RAW DATA
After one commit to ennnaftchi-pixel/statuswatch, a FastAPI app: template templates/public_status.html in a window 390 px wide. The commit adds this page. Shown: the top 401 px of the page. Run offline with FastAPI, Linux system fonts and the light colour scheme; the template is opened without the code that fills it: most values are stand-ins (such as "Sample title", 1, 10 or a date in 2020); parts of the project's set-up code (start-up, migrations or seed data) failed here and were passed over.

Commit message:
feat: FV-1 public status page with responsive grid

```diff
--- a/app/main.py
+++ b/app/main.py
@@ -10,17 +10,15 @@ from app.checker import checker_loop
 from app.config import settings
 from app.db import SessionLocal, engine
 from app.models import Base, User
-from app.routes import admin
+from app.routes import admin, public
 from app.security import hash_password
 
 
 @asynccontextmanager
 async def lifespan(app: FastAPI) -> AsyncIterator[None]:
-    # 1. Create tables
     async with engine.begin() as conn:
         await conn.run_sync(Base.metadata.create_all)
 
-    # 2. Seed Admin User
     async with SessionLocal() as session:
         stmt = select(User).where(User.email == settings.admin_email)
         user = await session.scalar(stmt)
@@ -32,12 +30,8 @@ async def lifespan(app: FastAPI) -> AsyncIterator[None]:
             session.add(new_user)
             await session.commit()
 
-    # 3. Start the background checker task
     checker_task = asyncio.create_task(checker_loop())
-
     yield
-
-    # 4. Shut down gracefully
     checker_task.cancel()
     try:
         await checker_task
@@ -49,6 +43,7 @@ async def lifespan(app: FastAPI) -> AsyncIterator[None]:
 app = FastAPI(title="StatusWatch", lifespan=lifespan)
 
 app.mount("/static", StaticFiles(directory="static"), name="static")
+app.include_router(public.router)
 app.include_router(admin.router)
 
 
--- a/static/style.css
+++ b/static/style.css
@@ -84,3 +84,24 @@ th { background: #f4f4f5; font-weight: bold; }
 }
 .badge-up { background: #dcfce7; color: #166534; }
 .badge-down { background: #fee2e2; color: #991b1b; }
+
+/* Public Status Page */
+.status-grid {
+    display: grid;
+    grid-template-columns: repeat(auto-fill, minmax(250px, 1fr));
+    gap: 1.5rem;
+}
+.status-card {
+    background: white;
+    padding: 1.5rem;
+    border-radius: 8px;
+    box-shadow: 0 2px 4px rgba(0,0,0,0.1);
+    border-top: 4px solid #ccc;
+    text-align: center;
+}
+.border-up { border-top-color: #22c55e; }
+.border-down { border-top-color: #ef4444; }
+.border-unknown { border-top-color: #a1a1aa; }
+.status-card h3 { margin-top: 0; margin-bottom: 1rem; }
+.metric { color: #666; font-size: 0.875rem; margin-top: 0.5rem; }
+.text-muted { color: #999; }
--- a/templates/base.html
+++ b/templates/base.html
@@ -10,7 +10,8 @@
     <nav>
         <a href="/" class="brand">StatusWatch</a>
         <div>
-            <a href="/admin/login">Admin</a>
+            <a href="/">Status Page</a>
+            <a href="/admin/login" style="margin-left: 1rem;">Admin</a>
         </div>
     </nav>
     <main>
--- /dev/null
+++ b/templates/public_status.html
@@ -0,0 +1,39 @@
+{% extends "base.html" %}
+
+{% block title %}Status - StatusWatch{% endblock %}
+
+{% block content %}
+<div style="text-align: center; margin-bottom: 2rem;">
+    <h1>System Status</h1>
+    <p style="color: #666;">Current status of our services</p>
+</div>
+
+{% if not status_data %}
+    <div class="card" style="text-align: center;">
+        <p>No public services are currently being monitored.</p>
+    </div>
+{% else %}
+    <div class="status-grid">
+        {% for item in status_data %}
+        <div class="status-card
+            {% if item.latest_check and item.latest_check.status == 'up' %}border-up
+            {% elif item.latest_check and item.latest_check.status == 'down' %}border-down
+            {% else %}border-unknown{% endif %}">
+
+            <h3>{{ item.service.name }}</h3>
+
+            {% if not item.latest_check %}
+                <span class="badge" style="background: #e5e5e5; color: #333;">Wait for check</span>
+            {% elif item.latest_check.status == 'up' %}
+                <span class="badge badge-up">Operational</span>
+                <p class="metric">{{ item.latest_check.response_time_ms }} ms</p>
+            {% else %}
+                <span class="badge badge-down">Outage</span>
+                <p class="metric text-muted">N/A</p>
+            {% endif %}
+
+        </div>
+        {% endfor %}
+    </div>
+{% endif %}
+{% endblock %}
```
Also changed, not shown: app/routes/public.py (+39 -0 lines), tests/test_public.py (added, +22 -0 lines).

WHAT THE TASK REQUIRES
Set down all the entries again, word for word.

SOLVED EXERCISE
After one commit to ennnaftchi-pixel/statuswatch, a FastAPI app: template templates/public_status.html in a window 390 px wide. The commit adds this page. Shown: the top 401 px of the page. Run offline with FastAPI, Linux system fonts and the light colour scheme; the template is opened without the code that fills it: most values are stand-ins (such as "Sample title", 1, 10 or a date in 2020); parts of the project's set-up code (start-up, migrations or seed data) failed here and were passed over.

Commit message:
feat: FV-1 public status page with responsive grid

```diff
--- a/app/main.py
+++ b/app/main.py
@@ -10,17 +10,15 @@ from app.checker import checker_loop
 from app.config import settings
 from app.db import SessionLocal, engine
 from app.models import Base, User
-from app.routes import admin
+from app.routes import admin, public
 from app.security import hash_password
 
 
 @asynccontextmanager
 async def lifespan(app: FastAPI) -> AsyncIterator[None]:
-    # 1. Create tables
     async with engine.begin() as conn:
         await conn.run_sync(Base.metadata.create_all)
 
-    # 2. Seed Admin User
     async with SessionLocal() as session:
         stmt = select(User).where(User.email == settings.admin_email)
         user = await session.scalar(stmt)
@@ -32,12 +30,8 @@ async def lifespan(app: FastAPI) -> AsyncIterator[None]:
             session.add(new_user)
             await session.commit()
 
-    # 3. Start the background checker task
     checker_task = asyncio.create_task(checker_loop())
-
     yield
-
-    # 4. Shut down gracefully
     checker_task.cancel()
     try:
         await checker_task
@@ -49,6 +43,7 @@ async def lifespan(app: FastAPI) -> AsyncIterator[None]:
 app = FastAPI(title="StatusWatch", lifespan=lifespan)
 
 app.mount("/static", StaticFiles(directory="static"), name="static")
+app.include_router(public.router)
 app.include_router(admin.router)
 
 
--- a/static/style.css
+++ b/static/style.css
@@ -84,3 +84,24 @@ th { background: #f4f4f5; font-weight: bold; }
 }
 .badge-up { background: #dcfce7; color: #166534; }
 .badge-down { background: #fee2e2; color: #991b1b; }
+
+/* Public Status Page */
+.status-grid {
+    display: grid;
+    grid-template-columns: repeat(auto-fill, minmax(250px, 1fr));
+    gap: 1.5rem;
+}
+.status-card {
+    background: white;
+    padding: 1.5rem;
+    border-radius: 8px;
+    box-shadow: 0 2px 4px rgba(0,0,0,0.1);
+    border-top: 4px solid #ccc;
+    text-align: center;
+}
+.border-up { border-top-color: #22c55e; }
+.border-down { border-top-color: #ef4444; }
+.border-unknown { border-top-color: #a1a1aa; }
+.status-card h3 { margin-top: 0; margin-bottom: 1rem; }
+.metric { color: #666; font-size: 0.875rem; margin-top: 0.5rem; }
+.text-muted { color: #999; }
--- a/templates/base.html
+++ b/templates/base.html
@@ -10,7 +10,8 @@
     <nav>
         <a href="/" class="brand">StatusWatch</a>
         <div>
-            <a href="/admin/login">Admin</a>
+            <a href="/">Status Page</a>
+            <a href="/admin/login" style="margin-left: 1rem;">Admin</a>
         </div>
     </nav>
     <main>
--- /dev/null
+++ b/templates/public_status.html
@@ -0,0 +1,39 @@
+{% extends "base.html" %}
+
+{% block title %}Status - StatusWatch{% endblock %}
+
+{% block content %}
+<div style="text-align: center; margin-bottom: 2rem;">
+    <h1>System Status</h1>
+    <p style="color: #666;">Current status of our services</p>
+</div>
+
+{% if not status_data %}
+    <div class="card" style="text-align: center;">
+        <p>No public services are currently being monitored.</p>
+    </div>
+{% else %}
+    <div class="status-grid">
+        {% for item in status_data %}
+        <div class="status-card
+            {% if item.latest_check and item.latest_check.status == 'up' %}border-up
+            {% elif item.latest_check and item.latest_check.status == 'down' %}border-down
+            {% else %}border-unknown{% endif %}">
+
+            <h3>{{ item.service.name }}</h3>
+
+            {% if not item.latest_check %}
+                <span class="badge" style="background: #e5e5e5; color: #333;">Wait for check</span>
+            {% elif item.latest_check.status == 'up' %}
+                <span class="badge badge-up">Operational</span>
+                <p class="metric">{{ item.latest_check.response_time_ms }} ms</p>
+            {% else %}
+                <span class="badge badge-down">Outage</span>
+                <p class="metric text-muted">N/A</p>
+            {% endif %}
+
+        </div>
+        {% endfor %}
+    </div>
+{% endif %}
+{% endblock %}
```
Also changed, not shown: app/routes/public.py (+39 -0 lines), tests/test_public.py (added, +22 -0 lines).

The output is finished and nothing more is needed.